__Work instructions__
Word for word, reproduce all of the entries shown below.

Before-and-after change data
***
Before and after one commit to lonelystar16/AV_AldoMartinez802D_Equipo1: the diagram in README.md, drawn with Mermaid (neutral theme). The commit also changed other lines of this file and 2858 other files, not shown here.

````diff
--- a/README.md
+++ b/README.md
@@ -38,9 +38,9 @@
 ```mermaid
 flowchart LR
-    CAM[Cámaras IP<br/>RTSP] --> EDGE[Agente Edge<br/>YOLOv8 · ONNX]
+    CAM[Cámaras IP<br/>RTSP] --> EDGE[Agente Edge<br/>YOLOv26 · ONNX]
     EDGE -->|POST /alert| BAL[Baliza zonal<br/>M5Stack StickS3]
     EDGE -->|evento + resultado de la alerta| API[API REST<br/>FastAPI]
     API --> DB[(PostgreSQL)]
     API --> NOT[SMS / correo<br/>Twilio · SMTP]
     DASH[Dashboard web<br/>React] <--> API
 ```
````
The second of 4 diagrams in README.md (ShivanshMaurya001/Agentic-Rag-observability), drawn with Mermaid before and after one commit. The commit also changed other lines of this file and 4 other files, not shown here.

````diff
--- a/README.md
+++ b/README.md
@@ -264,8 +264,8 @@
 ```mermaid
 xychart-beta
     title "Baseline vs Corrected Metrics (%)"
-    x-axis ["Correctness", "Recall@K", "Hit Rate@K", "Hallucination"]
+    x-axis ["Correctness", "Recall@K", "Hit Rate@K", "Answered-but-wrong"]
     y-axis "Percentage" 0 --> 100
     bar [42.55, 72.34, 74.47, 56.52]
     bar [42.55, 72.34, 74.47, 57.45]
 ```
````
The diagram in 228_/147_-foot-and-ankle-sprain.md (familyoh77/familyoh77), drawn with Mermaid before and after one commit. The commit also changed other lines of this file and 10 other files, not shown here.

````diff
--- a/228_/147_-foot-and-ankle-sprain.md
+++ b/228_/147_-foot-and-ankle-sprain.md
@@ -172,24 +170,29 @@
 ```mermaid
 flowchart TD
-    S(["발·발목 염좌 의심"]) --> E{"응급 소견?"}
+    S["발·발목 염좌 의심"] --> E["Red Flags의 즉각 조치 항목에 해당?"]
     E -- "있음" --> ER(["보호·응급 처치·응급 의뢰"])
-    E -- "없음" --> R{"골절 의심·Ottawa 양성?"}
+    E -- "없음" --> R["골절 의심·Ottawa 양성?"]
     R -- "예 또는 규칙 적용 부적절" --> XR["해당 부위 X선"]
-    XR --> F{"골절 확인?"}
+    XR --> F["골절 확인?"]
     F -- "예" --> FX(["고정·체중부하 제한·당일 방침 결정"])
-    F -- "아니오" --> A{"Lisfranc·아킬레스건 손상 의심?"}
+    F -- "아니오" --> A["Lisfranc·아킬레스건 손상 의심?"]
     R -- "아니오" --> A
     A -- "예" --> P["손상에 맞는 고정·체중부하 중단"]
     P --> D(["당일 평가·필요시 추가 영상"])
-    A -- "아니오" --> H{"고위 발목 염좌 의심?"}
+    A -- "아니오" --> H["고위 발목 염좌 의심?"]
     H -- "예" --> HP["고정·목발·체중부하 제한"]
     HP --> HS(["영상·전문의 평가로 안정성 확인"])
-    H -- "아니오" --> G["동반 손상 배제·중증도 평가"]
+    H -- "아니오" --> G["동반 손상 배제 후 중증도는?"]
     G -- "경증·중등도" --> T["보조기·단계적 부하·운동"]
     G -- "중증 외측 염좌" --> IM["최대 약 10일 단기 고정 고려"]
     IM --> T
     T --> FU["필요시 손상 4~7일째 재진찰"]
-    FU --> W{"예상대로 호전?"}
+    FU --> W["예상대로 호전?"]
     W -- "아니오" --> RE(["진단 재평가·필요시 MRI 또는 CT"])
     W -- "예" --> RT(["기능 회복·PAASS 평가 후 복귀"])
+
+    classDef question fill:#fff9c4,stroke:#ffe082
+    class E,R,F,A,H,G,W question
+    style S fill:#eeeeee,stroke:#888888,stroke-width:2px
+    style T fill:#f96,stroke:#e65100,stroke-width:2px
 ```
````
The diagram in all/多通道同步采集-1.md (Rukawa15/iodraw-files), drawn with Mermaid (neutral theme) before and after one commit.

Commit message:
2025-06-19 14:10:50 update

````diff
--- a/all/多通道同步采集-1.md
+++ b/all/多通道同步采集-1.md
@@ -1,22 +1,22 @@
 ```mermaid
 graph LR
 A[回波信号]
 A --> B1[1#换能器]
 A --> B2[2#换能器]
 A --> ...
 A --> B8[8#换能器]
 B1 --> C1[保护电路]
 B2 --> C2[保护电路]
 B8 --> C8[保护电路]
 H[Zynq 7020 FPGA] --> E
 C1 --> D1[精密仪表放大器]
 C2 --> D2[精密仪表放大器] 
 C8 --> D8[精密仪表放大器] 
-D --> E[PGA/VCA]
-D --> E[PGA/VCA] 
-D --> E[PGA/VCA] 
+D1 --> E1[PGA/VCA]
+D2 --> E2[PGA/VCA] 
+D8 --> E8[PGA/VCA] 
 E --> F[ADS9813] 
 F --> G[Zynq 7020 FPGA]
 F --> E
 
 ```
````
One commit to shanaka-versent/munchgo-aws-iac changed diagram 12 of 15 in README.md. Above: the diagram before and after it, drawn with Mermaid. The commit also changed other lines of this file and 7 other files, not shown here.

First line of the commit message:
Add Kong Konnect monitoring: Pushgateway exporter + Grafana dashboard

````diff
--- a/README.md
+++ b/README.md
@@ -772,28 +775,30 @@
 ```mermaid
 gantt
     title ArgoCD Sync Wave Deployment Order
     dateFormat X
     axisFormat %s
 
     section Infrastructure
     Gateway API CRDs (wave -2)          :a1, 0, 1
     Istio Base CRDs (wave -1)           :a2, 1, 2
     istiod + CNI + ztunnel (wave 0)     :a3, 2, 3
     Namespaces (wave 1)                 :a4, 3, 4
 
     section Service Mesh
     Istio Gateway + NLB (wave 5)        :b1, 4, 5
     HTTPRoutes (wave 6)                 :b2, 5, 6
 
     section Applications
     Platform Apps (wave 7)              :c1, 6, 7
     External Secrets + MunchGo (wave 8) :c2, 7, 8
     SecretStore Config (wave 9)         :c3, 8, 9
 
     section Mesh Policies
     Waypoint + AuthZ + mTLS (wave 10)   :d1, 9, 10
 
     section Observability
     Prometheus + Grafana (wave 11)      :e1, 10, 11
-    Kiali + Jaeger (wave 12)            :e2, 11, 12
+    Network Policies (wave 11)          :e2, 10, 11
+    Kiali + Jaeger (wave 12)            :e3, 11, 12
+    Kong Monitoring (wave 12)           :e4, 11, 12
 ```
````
***
__Response area__
Before and after one commit to lonelystar16/AV_AldoMartinez802D_Equipo1: the diagram in README.md, drawn with Mermaid (neutral theme). The commit also changed other lines of this file and 2858 other files, not shown here.

````diff
--- a/README.md
+++ b/README.md
@@ -38,9 +38,9 @@
 ```mermaid
 flowchart LR
-    CAM[Cámaras IP<br/>RTSP] --> EDGE[Agente Edge<br/>YOLOv8 · ONNX]
+    CAM[Cámaras IP<br/>RTSP] --> EDGE[Agente Edge<br/>YOLOv26 · ONNX]
     EDGE -->|POST /alert| BAL[Baliza zonal<br/>M5Stack StickS3]
     EDGE -->|evento + resultado de la alerta| API[API REST<br/>FastAPI]
     API --> DB[(PostgreSQL)]
     API --> NOT[SMS / correo<br/>Twilio · SMTP]
     DASH[Dashboard web<br/>React] <--> API
 ```
````
The second of 4 diagrams in README.md (ShivanshMaurya001/Agentic-Rag-observability), drawn with Mermaid before and after one commit. The commit also changed other lines of this file and 4 other files, not shown here.

````diff
--- a/README.md
+++ b/README.md
@@ -264,8 +264,8 @@
 ```mermaid
 xychart-beta
     title "Baseline vs Corrected Metrics (%)"
-    x-axis ["Correctness", "Recall@K", "Hit Rate@K", "Hallucination"]
+    x-axis ["Correctness", "Recall@K", "Hit Rate@K", "Answered-but-wrong"]
     y-axis "Percentage" 0 --> 100
     bar [42.55, 72.34, 74.47, 56.52]
     bar [42.55, 72.34, 74.47, 57.45]
 ```
````
The diagram in 228_/147_-foot-and-ankle-sprain.md (familyoh77/familyoh77), drawn with Mermaid before and after one commit. The commit also changed other lines of this file and 10 other files, not shown here.

````diff
--- a/228_/147_-foot-and-ankle-sprain.md
+++ b/228_/147_-foot-and-ankle-sprain.md
@@ -172,24 +170,29 @@
 ```mermaid
 flowchart TD
-    S(["발·발목 염좌 의심"]) --> E{"응급 소견?"}
+    S["발·발목 염좌 의심"] --> E["Red Flags의 즉각 조치 항목에 해당?"]
     E -- "있음" --> ER(["보호·응급 처치·응급 의뢰"])
-    E -- "없음" --> R{"골절 의심·Ottawa 양성?"}
+    E -- "없음" --> R["골절 의심·Ottawa 양성?"]
     R -- "예 또는 규칙 적용 부적절" --> XR["해당 부위 X선"]
-    XR --> F{"골절 확인?"}
+    XR --> F["골절 확인?"]
     F -- "예" --> FX(["고정·체중부하 제한·당일 방침 결정"])
-    F -- "아니오" --> A{"Lisfranc·아킬레스건 손상 의심?"}
+    F -- "아니오" --> A["Lisfranc·아킬레스건 손상 의심?"]
     R -- "아니오" --> A
     A -- "예" --> P["손상에 맞는 고정·체중부하 중단"]
     P --> D(["당일 평가·필요시 추가 영상"])
-    A -- "아니오" --> H{"고위 발목 염좌 의심?"}
+    A -- "아니오" --> H["고위 발목 염좌 의심?"]
     H -- "예" --> HP["고정·목발·체중부하 제한"]
     HP --> HS(["영상·전문의 평가로 안정성 확인"])
-    H -- "아니오" --> G["동반 손상 배제·중증도 평가"]
+    H -- "아니오" --> G["동반 손상 배제 후 중증도는?"]
     G -- "경증·중등도" --> T["보조기·단계적 부하·운동"]
     G -- "중증 외측 염좌" --> IM["최대 약 10일 단기 고정 고려"]
     IM --> T
     T --> FU["필요시 손상 4~7일째 재진찰"]
-    FU --> W{"예상대로 호전?"}
+    FU --> W["예상대로 호전?"]
     W -- "아니오" --> RE(["진단 재평가·필요시 MRI 또는 CT"])
     W -- "예" --> RT(["기능 회복·PAASS 평가 후 복귀"])
+
+    classDef question fill:#fff9c4,stroke:#ffe082
+    class E,R,F,A,H,G,W question
+    style S fill:#eeeeee,stroke:#888888,stroke-width:2px
+    style T fill:#f96,stroke:#e65100,stroke-width:2px
 ```
````
The diagram in all/多通道同步采集-1.md (Rukawa15/iodraw-files), drawn with Mermaid (neutral theme) before and after one commit.

Commit message:
2025-06-19 14:10:50 update

````diff
--- a/all/多通道同步采集-1.md
+++ b/all/多通道同步采集-1.md
@@ -1,22 +1,22 @@
 ```mermaid
 graph LR
 A[回波信号]
 A --> B1[1#换能器]
 A --> B2[2#换能器]
 A --> ...
 A --> B8[8#换能器]
 B1 --> C1[保护电路]
 B2 --> C2[保护电路]
 B8 --> C8[保护电路]
 H[Zynq 7020 FPGA] --> E
 C1 --> D1[精密仪表放大器]
 C2 --> D2[精密仪表放大器] 
 C8 --> D8[精密仪表放大器] 
-D --> E[PGA/VCA]
-D --> E[PGA/VCA] 
-D --> E[PGA/VCA] 
+D1 --> E1[PGA/VCA]
+D2 --> E2[PGA/VCA] 
+D8 --> E8[PGA/VCA] 
 E --> F[ADS9813] 
 F --> G[Zynq 7020 FPGA]
 F --> E
 
 ```
````
One commit to shanaka-versent/munchgo-aws-iac changed diagram 12 of 15 in README.md. Above: the diagram before and after it, drawn with Mermaid. The commit also changed other lines of this file and 7 other files, not shown here.

First line of the commit message:
Add Kong Konnect monitoring: Pushgateway exporter + Grafana dashboard

````diff
--- a/README.md
+++ b/README.md
@@ -772,28 +775,30 @@
 ```mermaid
 gantt
     title ArgoCD Sync Wave Deployment Order
     dateFormat X
     axisFormat %s
 
     section Infrastructure
     Gateway API CRDs (wave -2)          :a1, 0, 1
     Istio Base CRDs (wave -1)           :a2, 1, 2
     istiod + CNI + ztunnel (wave 0)     :a3, 2, 3
     Namespaces (wave 1)                 :a4, 3, 4
 
     section Service Mesh
     Istio Gateway + NLB (wave 5)        :b1, 4, 5
     HTTPRoutes (wave 6)                 :b2, 5, 6
 
     section Applications
     Platform Apps (wave 7)              :c1, 6, 7
     External Secrets + MunchGo (wave 8) :c2, 7, 8
     SecretStore Config (wave 9)         :c3, 8, 9
 
     section Mesh Policies
     Waypoint + AuthZ + mTLS (wave 10)   :d1, 9, 10
 
     section Observability
     Prometheus + Grafana (wave 11)      :e1, 10, 11
-    Kiali + Jaeger (wave 12)            :e2, 11, 12
+    Network Policies (wave 11)          :e2, 10, 11
+    Kiali + Jaeger (wave 12)            :e3, 11, 12
+    Kong Monitoring (wave 12)           :e4, 11, 12
 ```
````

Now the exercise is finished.